Word-for-word reproduction, images excluded: copy every entry below.

Given records ->
╭──
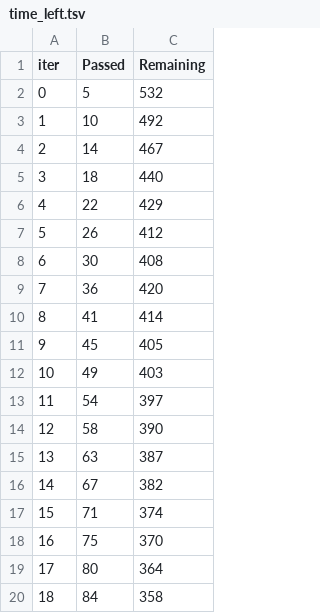
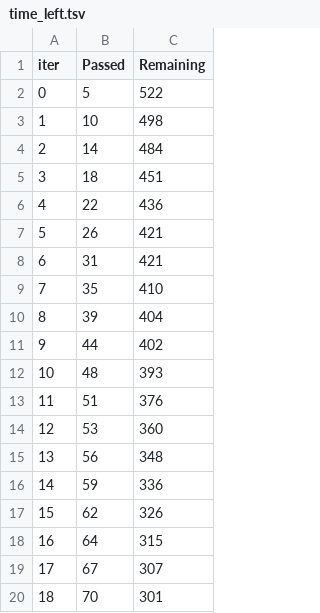
Before and after one commit to HienTa2/DSproject, a TSV file: src_scripts/components/catboost_info/time_left.tsv, drawn as a sheet; only a part is shown; the diff covers the shown part only.

```diff
--- a/src_scripts/components/catboost_info/time_left.tsv
+++ b/src_scripts/components/catboost_info/time_left.tsv
@@ -1,20 +1,20 @@
 iter	Passed	Remaining
-0	5	532
-1	10	492
-2	14	467
-3	18	440
-4	22	429
-5	26	412
-6	30	408
-7	36	420
-8	41	414
-9	45	405
-10	49	403
-11	54	397
-12	58	390
-13	63	387
-14	67	382
-15	71	374
-16	75	370
-17	80	364
-18	84	358
+0	5	522
+1	10	498
+2	14	484
+3	18	451
+4	22	436
+5	26	421
+6	31	421
+7	35	410
+8	39	404
+9	44	402
+10	48	393
+11	51	376
+12	53	360
+13	56	348
+14	59	336
+15	62	326
+16	64	315
+17	67	307
+18	70	301
```
Also changed, not shown: 151 edited cells elsewhere in this file, 17 other files.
╰──
Output of the exercise ->
Before and after one commit to HienTa2/DSproject, a TSV file: src_scripts/components/catboost_info/time_left.tsv, drawn as a sheet; only a part is shown; the diff covers the shown part only.

```diff
--- a/src_scripts/components/catboost_info/time_left.tsv
+++ b/src_scripts/components/catboost_info/time_left.tsv
@@ -1,20 +1,20 @@
 iter	Passed	Remaining
-0	5	532
-1	10	492
-2	14	467
-3	18	440
-4	22	429
-5	26	412
-6	30	408
-7	36	420
-8	41	414
-9	45	405
-10	49	403
-11	54	397
-12	58	390
-13	63	387
-14	67	382
-15	71	374
-16	75	370
-17	80	364
-18	84	358
+0	5	522
+1	10	498
+2	14	484
+3	18	451
+4	22	436
+5	26	421
+6	31	421
+7	35	410
+8	39	404
+9	44	402
+10	48	393
+11	51	376
+12	53	360
+13	56	348
+14	59	336
+15	62	326
+16	64	315
+17	67	307
+18	70	301
```
Also changed, not shown: 151 edited cells elsewhere in this file, 17 other files.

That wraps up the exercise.